,The Queensland Government’s Department of Housing and Public Works are currently undertaking the process to reform tenancy law in the state, recently releasing its Consultation Regulatory Impact Statement (CRIS). Yep – more acronyms! The CRIS outlines possible rental reform options, with a view to giving tenants greater rights and powers.

The CRIS has created quite a stir, with the REIQ (Real Estate Institute of Queensland) setting up their own webpage to combat the proposed changes for what they believe will “destroy the Queensland property market”! Slogans of “My Risk + My Investment = It’s My Call” for property owners or “I’m Saying No to Rent Increases” for tenants, jump off the screen at you as soon as you hit the site.

The RTA (Residential Tenancies Authority) are on the bandwagon with “A Better Renting Future”, seemingly a little bit more behind the reform process. They’re encouraging you to go and have your say on the proposed reforms or make any other suggestions by visiting  http://www.qld.gov.au/rentinginqld and putting your 5 cents worth in the “Give Feedback” section.

The reforms cover many aspects including having a Minimum Housing Standard for Rentals, which surely is a good thing right?

Under the proposal, all rental properties in Queensland would need to meet certain minimum standards addressing:

  • weatherproofing and structural soundness
  • plumbing and drainage
  • security
  • the standard of repair of fixtures and fittings
  • control of pests and vermin
  • ventilation, lighting and privacy
  • cooking and food preparation facilities

Like I said, that all sounds good to me.

The more controversial topics of the outlined changes to current tenancy law are:

  • Renting with Pets – with property owners having to have a good reason for refusing tenants to keep a pet and…property owners will have to seek a QCAT order to exclude pets from a property
  • Minor Modifications – tenants not needing approval from the property owner for minor modifications
  • Domestic and Family Violence – tenants experiencing domestic and family violence can end a tenancy without the usual notice requirements and get their bond back quickly
  • Ending a Tenancy – owners would no longer be able to end a tenancy without a valid reason by simply not offering another lease and tenants would have additional grounds to end a tenancy. More in line with tenancy in Europe or the US where people rent a property indefinitely. Think Seinfeld or Friends, they were in their apartments for the entire 90s!

All the details of the topics above can be found here: https://www.yoursayhpw.engagementhq.com/rentinginqld

So what does this all mean for people with a disability?

Let’s look at the proposed changes in the Minor Modifications category for a second.

The Department of Housing website has this to say on modifications:

The liveability of a home contributes to its resident’s wellbeing.

Some tenants may also have circumstances that mean changes need to be made to their rental property.

These include:

  • people who need accessibility modifications to their accommodation, whether due to age, injury, illness or other circumstances
  • people with disabilities
  • families with young children
  • people experiencing domestic and family violence.

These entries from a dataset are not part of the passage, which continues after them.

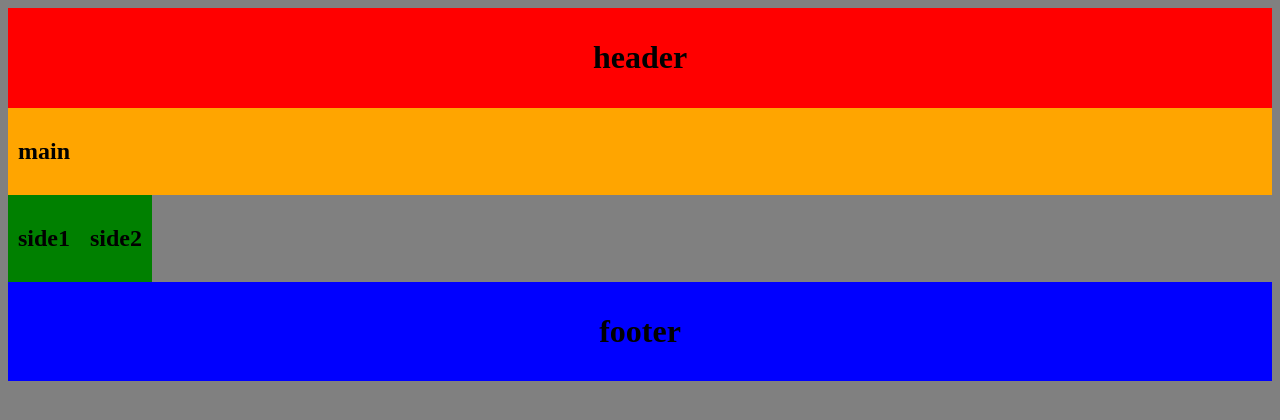
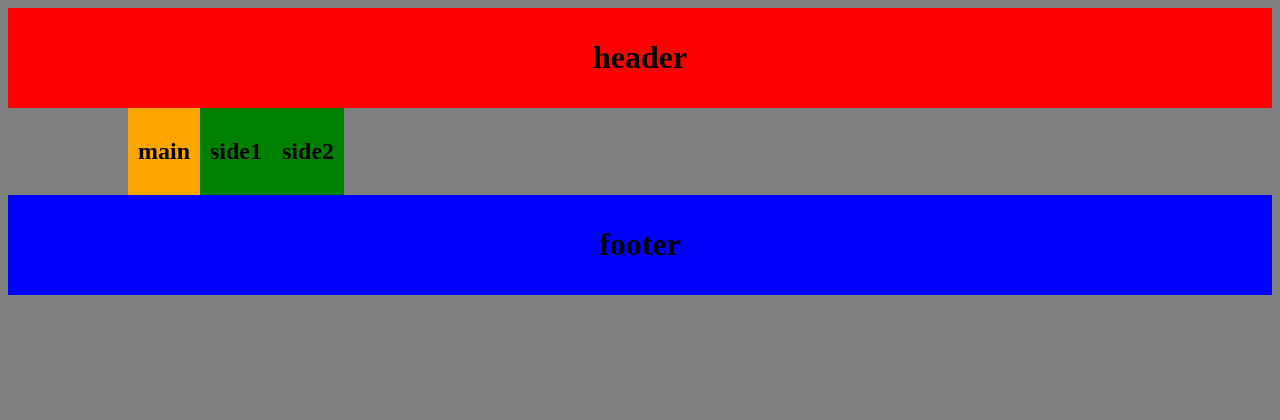
Before and after one commit to toshimaki/web1-10, a plain HTML site: page index.html in a window 1280 px wide. Drawn offline with Linux system fonts and the light colour scheme.

Commit message:
Create default.css

```diff
--- a/css/default.css
+++ b/css/default.css
@@ -42,3 +42,22 @@ text-align: center;
     clear:both;
   }
 }
+
+@media screen and (min-width:1025px){
+  #main{
+    max-width: 1024px;
+    margin: auto;
+  }
+  section{
+    width: calc(70%-20%);
+    float:left;
+  }
+  aside{
+    width:left;
+  }
+  #main:after{
+    content:"";
+  display:block;
+    clear:both;
+  }
+}
```
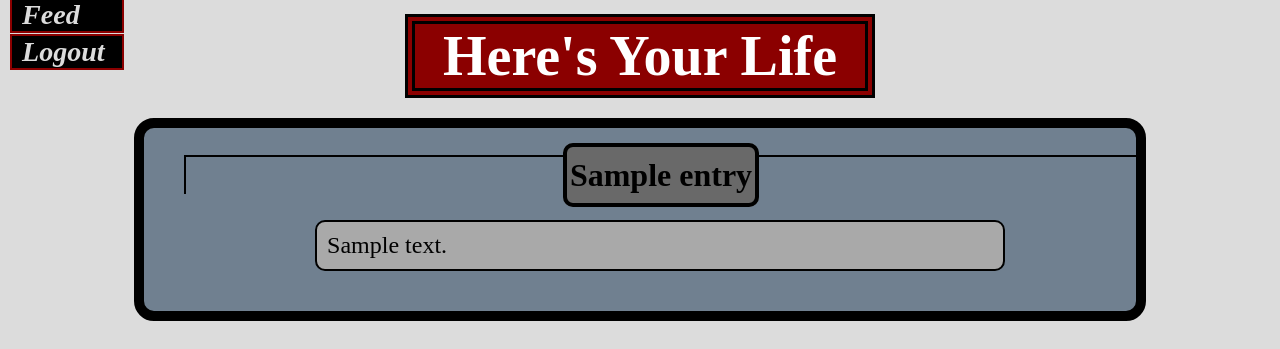
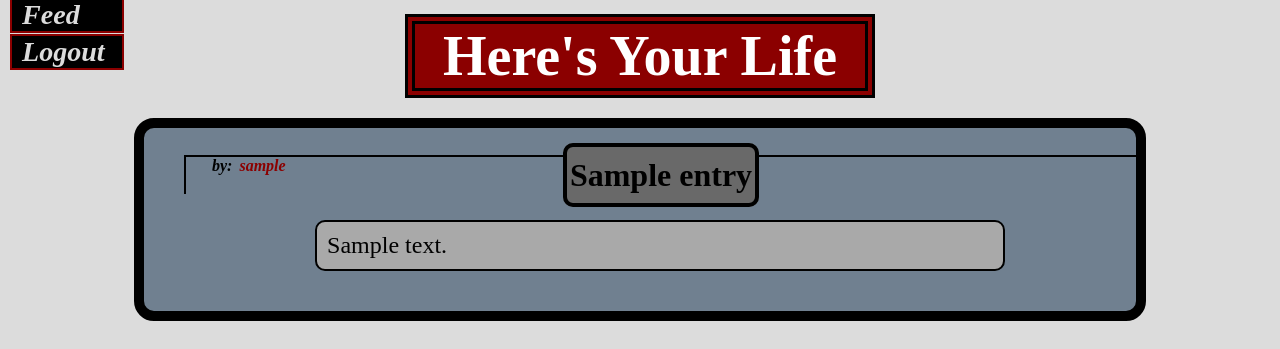
Before and after one commit to toddythebody/blogz, a Flask app: page / in a window 1280 px wide. Shown: the part 102-451 px from the top of the page. Run offline with Flask 2, Linux system fonts and the light colour scheme; the visitor is signed in with stand-in values (Sample User, id 1); tables that the repository leaves empty hold one stand-in row (values such as "Sample post").

Commit message:
placed, but not directed author link

```diff
--- a/static/main.css
+++ b/static/main.css
@@ -119,6 +119,19 @@ li h2 {
     font-size: 2em;
     border-top: 2px solid black;
     border-left: 2px solid black;
+}
+
+#author {
+  font-size: .5em;
+  font-style: italic;
+  position: absolute;
+  left: calc(15% + 20px);
+}
+
+#authorName {
+  color: darkred;
+  background-color: inherit;
+  border: inherit;
 }
 
 li p {
--- a/templates/index.html
+++ b/templates/index.html
@@ -7,8 +7,14 @@
 {% else %}
   <ul>
 {% for post in posts|reverse %}
-    <li><h2><a href="/posted?id={{post.id}}">{{post.name}}</a></h2>
-        <p>{{post.body}}</p></li>
+    <li>
+      <h2>
+        <span id="author">
+          by: <a href="/" id="authorName">{{post.owner.username}}</a>
+        </span>
+      <a href="/posted?id={{post.id}}">{{post.name}}</a>
+    </h2>
+      <p>{{post.body}}</p></li>
 {% endfor %}
   </ul>
 {% endif %}
```
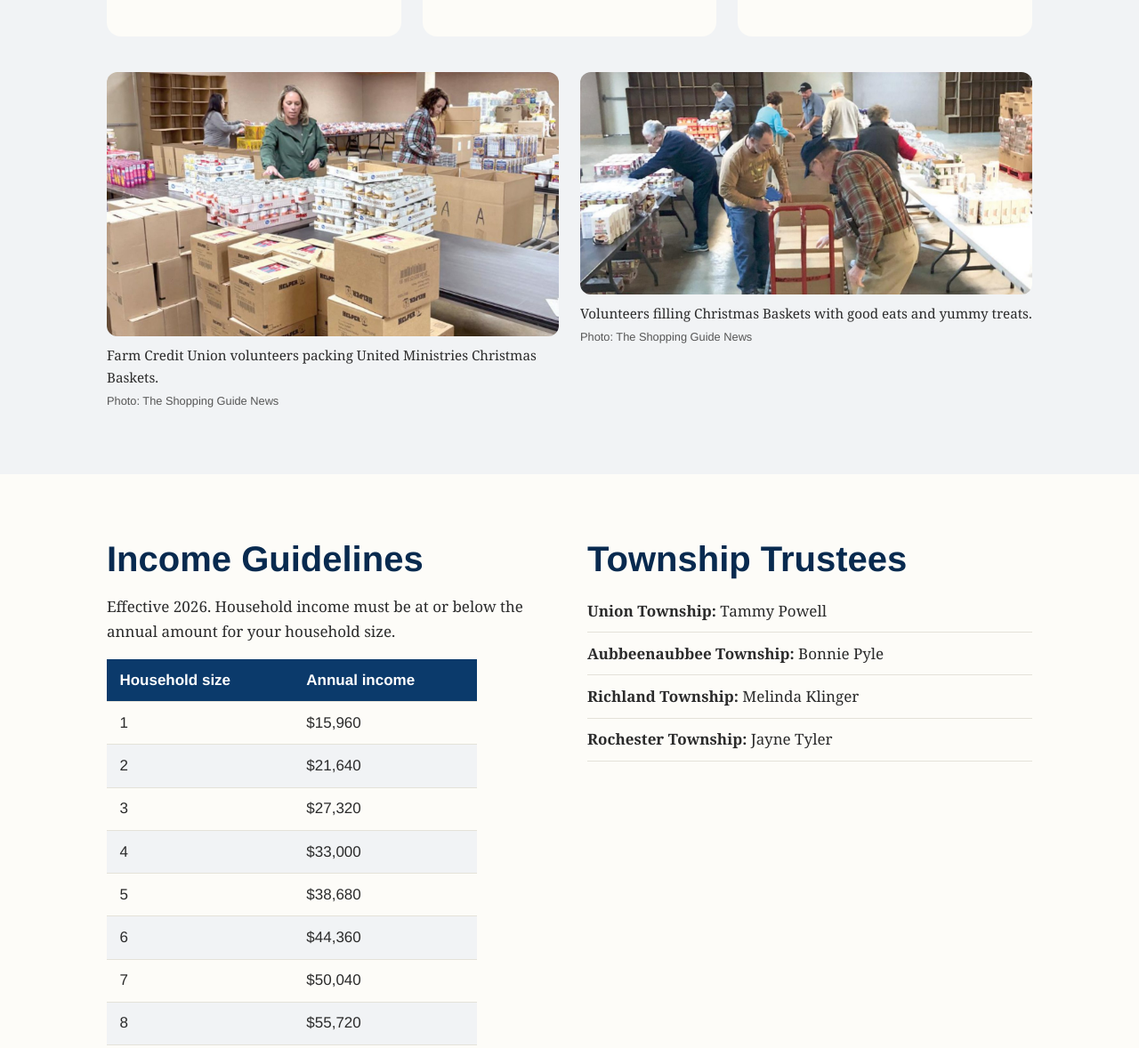
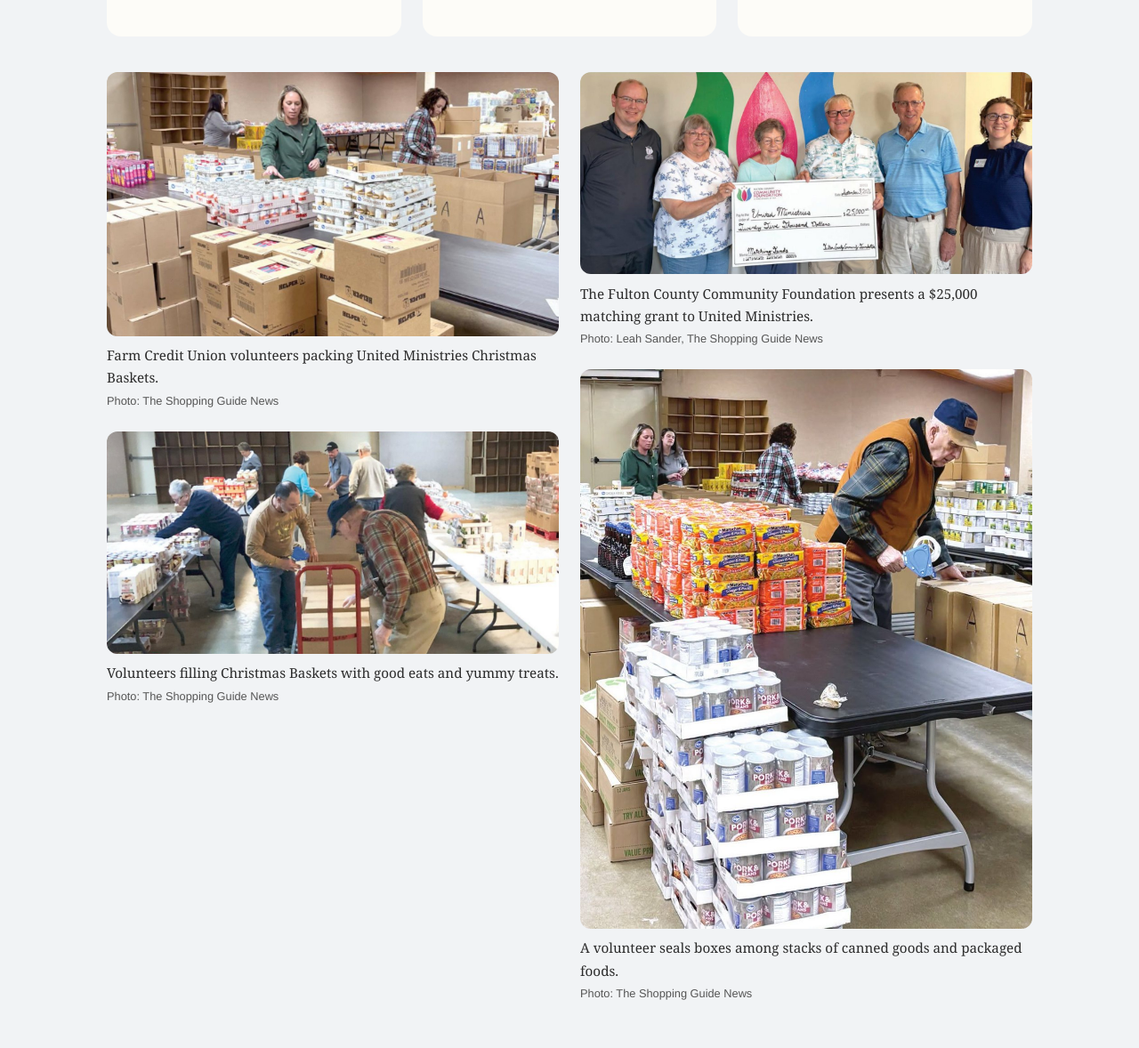
Before and after one commit to jzehner86/unitedministriesfc, a plain HTML site: page index.html in a window 1280 px wide. Shown: the part 2662-3840 px from the top of the page at 89% size. Drawn offline with Linux system fonts and the light colour scheme.

Commit message:
Add matching-grant check and volunteer photos to gallery
Two more credited photos in a two-column masonry-style gallery so wide and
tall images pack together.

Co-Authored-By: Claude Sonnet 5.5 <noreply@anthropic.com>

```diff
--- a/index.html
+++ b/index.html
@@ -115,6 +115,14 @@
           <figure>
             <img src="images/basket-volunteers-filling-boxes.jpg" width="1400" height="688" loading="lazy" alt="A line of volunteers filling Christmas Basket boxes from tables of food">
             <figcaption>Volunteers filling Christmas Baskets with good eats and yummy treats. <span class="credit">Photo: The Shopping Guide News</span></figcaption>
+          </figure>
+          <figure>
+            <img src="images/matching-grant-check.jpg" width="1470" height="658" loading="lazy" alt="Six people holding a large $25,000 matching-funds check from the Fulton County Community Foundation made out to United Ministries">
+            <figcaption>The Fulton County Community Foundation presents a $25,000 matching grant to United Ministries. <span class="credit">Photo: Leah Sander, The Shopping Guide News</span></figcaption>
+          </figure>
+          <figure>
+            <img src="images/volunteer-sealing-boxes.jpg" width="1000" height="1237" loading="lazy" alt="A volunteer taping boxes beside tall stacks of canned goods and packaged noodles">
+            <figcaption>A volunteer seals boxes among stacks of canned goods and packaged foods. <span class="credit">Photo: The Shopping Guide News</span></figcaption>
           </figure>
         </div>
       </div>
--- a/styles.css
+++ b/styles.css
@@ -94,8 +94,9 @@ nav a.btn:hover { text-decoration: none; }
 .about-grid { display: grid; gap: 2rem; }
 .about-grid img { width: 100%; height: auto; border-radius: 12px; }
 
-.photos { display: grid; gap: 1.5rem; margin-top: 2.5rem; }
-.photos figure { margin: 0; }
+/* Columns let the wide and tall photos pack together without big gaps */
+.photos { column-gap: 1.5rem; margin-top: 2.5rem; }
+.photos figure { margin: 0 0 1.5rem; break-inside: avoid; }
 .photos img { width: 100%; height: auto; display: block; border-radius: 12px; }
 .photos figcaption { margin-top: .6rem; font-size: .95rem; }
 .credit { display: block; font-family: var(--sans); font-size: .8rem; color: #555; margin-top: .15rem; }
@@ -148,7 +149,7 @@ address { font-style: normal; }
 @media (min-width: 760px) {
   .about-grid { grid-template-columns: 1fr 1fr; align-items: start; }
   .cards { grid-template-columns: repeat(3, 1fr); }
-  .photos { grid-template-columns: 1fr 1fr; align-items: start; }
+  .photos { column-count: 2; }
   .income-grid { grid-template-columns: 1fr 1fr; align-items: start; }
   .footer-grid { grid-template-columns: 1fr 1fr; }
 }
```
Also changed, not shown: images/matching-grant-check.jpg (added), images/volunteer-sealing-boxes.jpg (added).
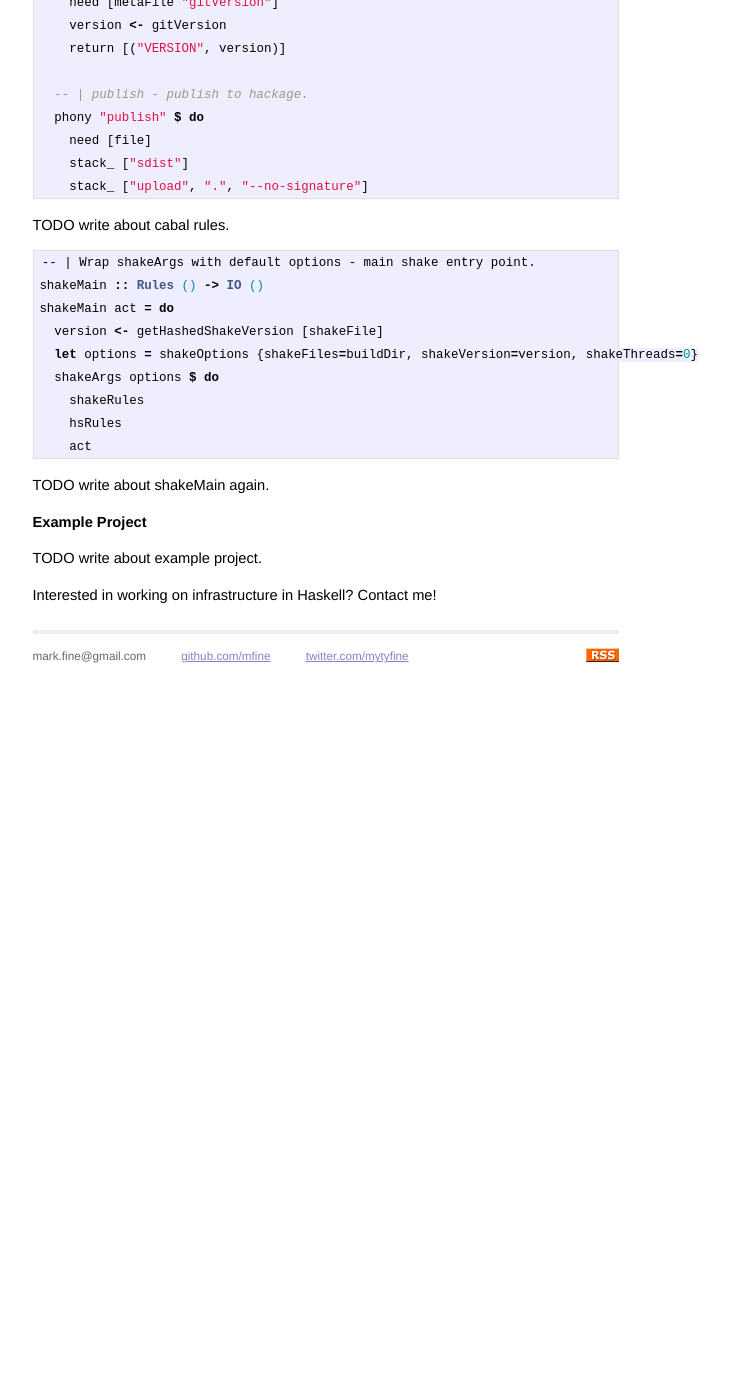
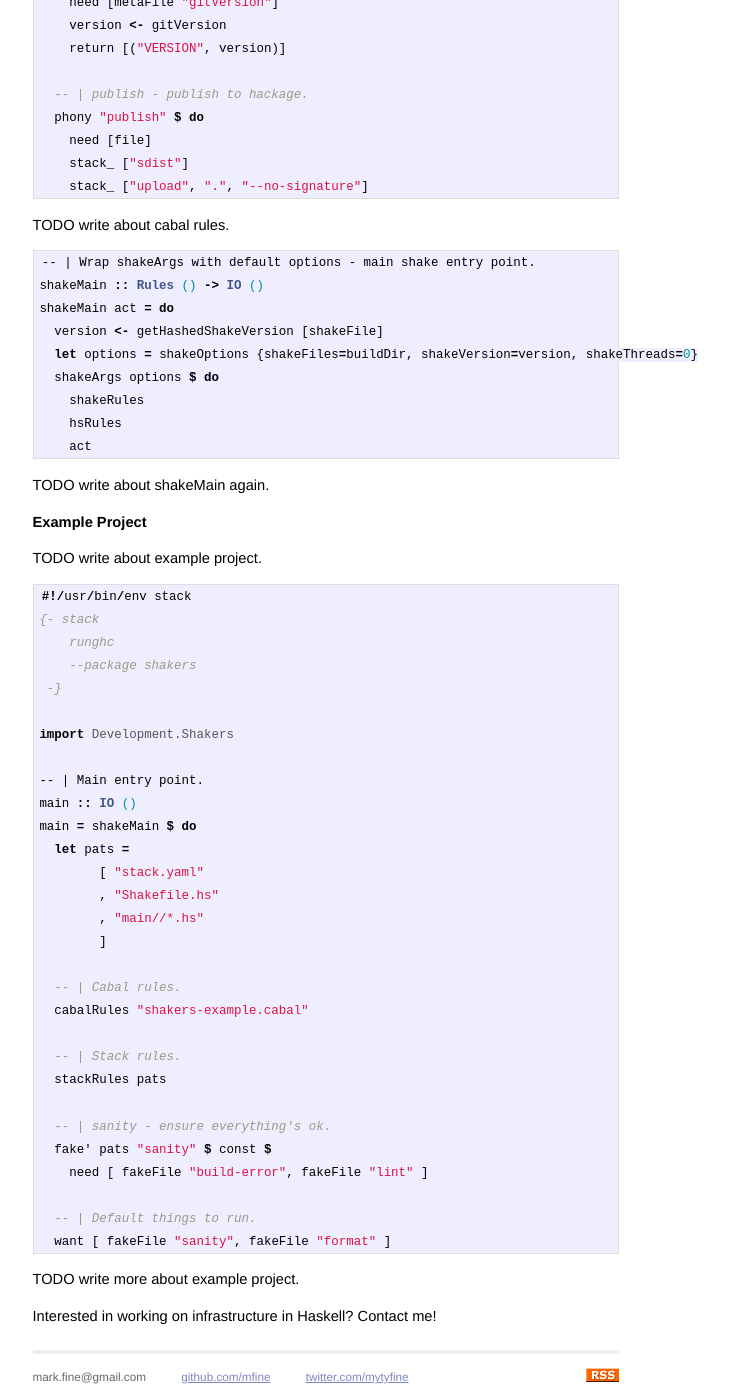
Before and after one commit to mfine/mfine.github.io, a Jekyll site: the page built from _posts/2017-01-08-shaking-things-up.md, in a window 1280 px wide and 1400 px high, scrolled down 6264 px. Shown: the whole window, without its empty margins (314-1043 px from the left). Built offline with Jekyll 4.4.1, drawn with Linux system fonts in a browser that asks for light colours; before the commit the page ends 6943 px from its top, so only the background shows below that.

Commit message:
More source.

````diff
--- a/_posts/2017-01-08-shaking-things-up.md
+++ b/_posts/2017-01-08-shaking-things-up.md
@@ -308,6 +308,41 @@ Example Project
 
 TODO write about example project.
 
+```haskell
+#!/usr/bin/env stack
+{- stack
+    runghc
+    --package shakers
+ -}
+
+import Development.Shakers
+
+-- | Main entry point.
+main :: IO ()
+main = shakeMain $ do
+  let pats =
+        [ "stack.yaml"
+        , "Shakefile.hs"
+        , "main//*.hs"
+        ]
+
+  -- | Cabal rules.
+  cabalRules "shakers-example.cabal"
+
+  -- | Stack rules.
+  stackRules pats
+
+  -- | sanity - ensure everything's ok.
+  fake' pats "sanity" $ const $
+    need [ fakeFile "build-error", fakeFile "lint" ]
+
+  -- | Default things to run.
+  want [ fakeFile "sanity", fakeFile "format" ]
+```
+
+TODO write more about example project.
+
+
 Interested in working on infrastructure in Haskell? Contact me!
 
 [shake]:           http://hackage.haskell.org/package/shake
````
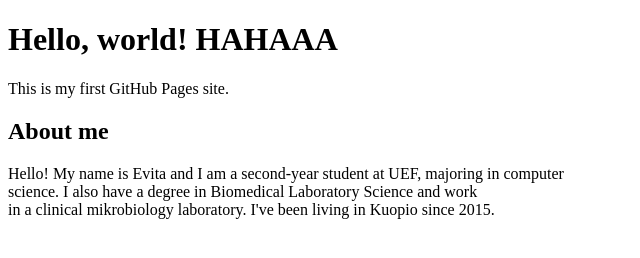
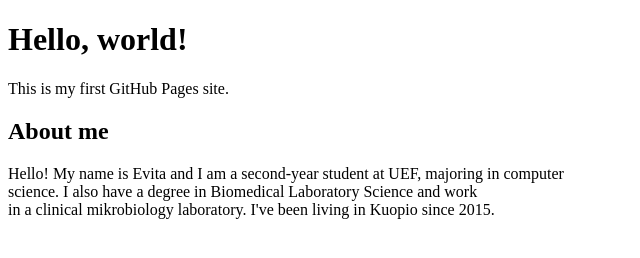
Before and after one commit to evitaromppanen/portfolio-site, a plain HTML site: page index.html in a window 1280 px wide. Shown: the whole page, without its empty margins (0-640 px from the left). Drawn offline with Linux system fonts and the light colour scheme.

Commit message:
uusi otsikko

```diff
--- a/index.html
+++ b/index.html
@@ -1,10 +1,10 @@
 <!DOCTYPE html>
 <html>
 <head>
-  <title>My First GitHub Page</title>
+  <title>Portfolio</title>
 </head>
 <body>
-  <h1>Hello, world! HAHAAA</h1>
+  <h1>Hello, world!</h1>
   <p>This is my first GitHub Pages site.</p>
 
   <section>
```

Proposed changes:

  • We want to improve the ability of tenants to alter their rented homes to meet their needs while providing safeguards for property owners to protect their investment
  • We are recommending establishing a list of proposed minor modifications that would not need approval from the property owner or would allow fast-tracked approval.

Minor modifications requiring no approval would include:

  • health and safety modifications
  • accessibility modifications (ramps and hand rails etc.)
  • security modifications
  • modifications to provide access to basic telecommunications

Minor modifications with a fast-tracked (7 day) approval process would include:

(It does say in the “fine print”, if an owner doesn’t respond within 7 days it’s deemed approved)

  • minor modifications to personalise or improve the amenity of the premises
  • minor energy and water efficiency modifications
  • connection of non-essential communications services.

As we know, retrofitting and modifications to a home gets really expensive and, as you can see above, if it’s a rental property it can get complicated and controversial. This why building LHA accredited “liveable homes” in the first place makes so much sense! What’s this “Project Silver” thing you have been banging on about?

The thought of tenants being able to make modifications to the home without approval is certainly concerning for mum & dad investors. However, if you are already a good landlord who maintains the property well and looks after your tenant’s needs, or you’re a tenant who respects and looks after the home you live in, have you got too much to worry about? Maybe…time will tell.

With an increasing lack of public housing available in QLD, and massive waiting lists, is this a step towards shifting public housing to the private market? That might be a controversial statement but are we witnessing a similar thing with SDA properties by superseding the traditional group home and opening it up to the private investment market to take up SDA investment?